In past years, the Florida State University Library had provided stress buster activities for students during the end-of-the-year finals. With classes moved online, the FSU Library staff had to adapt and innovate. Instead of in-person events, they hosted online bingo, escape rooms, craft classes, and more for students. They also made sure to publicize the fact that much of their literary collection was accessible online. They also worked with publishers to expand online access to research material, databases, e-books, and more.
Bridging the Gap
The libraries at the Calvert County Public School System in Maryland made concerted efforts to provide their regular services in an online format. Before COVID, they organized Amazing Race scavenger hunts and National History Day events. These were no longer able to happen in person, but they brought modified versions to children through Zoom, an online video chat platform. The Calvert County librarians even went so far as to call themselves “Zoom-brarians.”
The Summer Slide
Over the long summer breaks, many students experience a loss in academic skills, including reading — this phenomenon is referred to as “the summer slide.” In previous years, libraries would host summer reading programs for young students. Prizes were awarded for reading a certain number of books, giving young students a great incentive to read and prevent the summer slide. Unfortunately, many libraries had to abandon the program over the summer of 2020.
In 2021, the San Diego Public Library adapted its summer reading program, moving most of the activities online. For example, they hosted a virtual Community Read-a-Thon that ended up logging over 250,000 learning experiences, and they allowed students to pick up prizes for reading a certain number of hours. Many other libraries have implemented similar summer programs.

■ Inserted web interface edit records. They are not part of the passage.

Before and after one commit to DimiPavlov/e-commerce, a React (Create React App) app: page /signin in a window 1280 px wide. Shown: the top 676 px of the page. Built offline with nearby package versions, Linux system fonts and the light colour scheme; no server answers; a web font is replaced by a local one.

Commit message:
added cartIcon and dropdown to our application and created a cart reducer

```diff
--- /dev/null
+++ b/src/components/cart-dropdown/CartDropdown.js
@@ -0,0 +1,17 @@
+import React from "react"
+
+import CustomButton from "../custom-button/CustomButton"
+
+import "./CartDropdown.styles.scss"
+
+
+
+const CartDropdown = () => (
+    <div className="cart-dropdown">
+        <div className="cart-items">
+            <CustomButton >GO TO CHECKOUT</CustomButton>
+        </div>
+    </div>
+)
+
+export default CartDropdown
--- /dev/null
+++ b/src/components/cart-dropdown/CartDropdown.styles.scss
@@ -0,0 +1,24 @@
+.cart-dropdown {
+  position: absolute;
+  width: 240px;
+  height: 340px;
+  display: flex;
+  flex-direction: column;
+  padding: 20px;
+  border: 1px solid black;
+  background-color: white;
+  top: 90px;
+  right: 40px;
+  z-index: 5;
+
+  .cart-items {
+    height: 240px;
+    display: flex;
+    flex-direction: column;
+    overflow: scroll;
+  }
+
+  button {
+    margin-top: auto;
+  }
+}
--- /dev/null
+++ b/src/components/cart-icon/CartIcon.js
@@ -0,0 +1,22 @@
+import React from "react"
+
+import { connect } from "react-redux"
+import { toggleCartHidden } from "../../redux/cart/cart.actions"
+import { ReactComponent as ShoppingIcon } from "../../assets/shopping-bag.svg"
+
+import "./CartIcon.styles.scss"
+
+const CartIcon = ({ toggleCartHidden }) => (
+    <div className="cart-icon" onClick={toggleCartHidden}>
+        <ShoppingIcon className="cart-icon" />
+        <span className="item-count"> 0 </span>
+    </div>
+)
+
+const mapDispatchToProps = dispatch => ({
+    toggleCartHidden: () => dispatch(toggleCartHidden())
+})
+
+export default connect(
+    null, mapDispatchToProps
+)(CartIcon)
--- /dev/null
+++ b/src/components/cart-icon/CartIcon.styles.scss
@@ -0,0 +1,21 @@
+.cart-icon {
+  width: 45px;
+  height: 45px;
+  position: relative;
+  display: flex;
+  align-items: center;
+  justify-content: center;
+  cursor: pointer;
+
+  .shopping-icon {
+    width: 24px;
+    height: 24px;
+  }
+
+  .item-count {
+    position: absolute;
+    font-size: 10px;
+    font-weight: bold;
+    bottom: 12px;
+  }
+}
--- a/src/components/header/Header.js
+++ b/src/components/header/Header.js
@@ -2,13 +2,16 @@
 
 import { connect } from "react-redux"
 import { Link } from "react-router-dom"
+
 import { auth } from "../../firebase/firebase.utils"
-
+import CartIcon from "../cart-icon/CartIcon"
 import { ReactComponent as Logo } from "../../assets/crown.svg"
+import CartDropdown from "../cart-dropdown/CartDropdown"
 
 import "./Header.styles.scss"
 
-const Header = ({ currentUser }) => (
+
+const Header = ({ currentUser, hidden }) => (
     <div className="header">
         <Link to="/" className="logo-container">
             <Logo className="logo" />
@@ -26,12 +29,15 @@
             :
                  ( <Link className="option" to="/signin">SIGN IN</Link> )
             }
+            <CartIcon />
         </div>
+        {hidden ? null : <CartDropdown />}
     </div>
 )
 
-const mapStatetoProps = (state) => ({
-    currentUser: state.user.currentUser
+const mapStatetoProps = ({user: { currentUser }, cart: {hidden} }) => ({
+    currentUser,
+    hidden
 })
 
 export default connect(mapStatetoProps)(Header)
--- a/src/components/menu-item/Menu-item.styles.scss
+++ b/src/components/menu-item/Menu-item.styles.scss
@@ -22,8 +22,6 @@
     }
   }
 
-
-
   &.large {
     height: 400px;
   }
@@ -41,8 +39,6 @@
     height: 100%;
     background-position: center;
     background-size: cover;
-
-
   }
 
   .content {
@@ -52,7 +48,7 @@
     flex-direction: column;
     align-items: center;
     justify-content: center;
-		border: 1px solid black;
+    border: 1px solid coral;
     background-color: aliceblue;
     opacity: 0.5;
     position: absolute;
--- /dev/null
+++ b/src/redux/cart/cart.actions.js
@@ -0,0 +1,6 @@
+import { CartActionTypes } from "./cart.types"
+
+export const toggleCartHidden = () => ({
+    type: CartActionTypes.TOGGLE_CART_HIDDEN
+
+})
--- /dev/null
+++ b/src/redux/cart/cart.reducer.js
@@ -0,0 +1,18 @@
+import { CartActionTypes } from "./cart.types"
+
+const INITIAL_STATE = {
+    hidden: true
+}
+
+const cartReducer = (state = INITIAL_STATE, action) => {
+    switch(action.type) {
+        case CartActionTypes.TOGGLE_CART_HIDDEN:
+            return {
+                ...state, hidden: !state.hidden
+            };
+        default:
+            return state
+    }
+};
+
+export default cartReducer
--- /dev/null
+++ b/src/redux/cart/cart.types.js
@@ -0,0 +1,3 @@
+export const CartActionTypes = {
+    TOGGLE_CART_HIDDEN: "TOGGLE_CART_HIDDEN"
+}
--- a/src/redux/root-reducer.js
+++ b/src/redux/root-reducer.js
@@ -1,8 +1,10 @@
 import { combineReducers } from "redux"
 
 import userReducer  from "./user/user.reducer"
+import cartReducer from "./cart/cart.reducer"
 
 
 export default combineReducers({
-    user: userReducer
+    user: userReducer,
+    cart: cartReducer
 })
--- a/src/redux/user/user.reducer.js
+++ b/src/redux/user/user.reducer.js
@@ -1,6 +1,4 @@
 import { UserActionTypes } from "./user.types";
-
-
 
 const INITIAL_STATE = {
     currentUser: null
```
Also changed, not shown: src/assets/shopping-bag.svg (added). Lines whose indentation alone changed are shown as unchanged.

Libraries around the country have shown resilience in the face of such a stressful, confusing couple of years. While most of them made the safe decision to close entirely at the onset of the pandemic, they have since made adaptations and adjustments to provide needed services to their communities. Going forward, libraries will continue to be symbols of service and reason, providing invaluable opportunities to library users.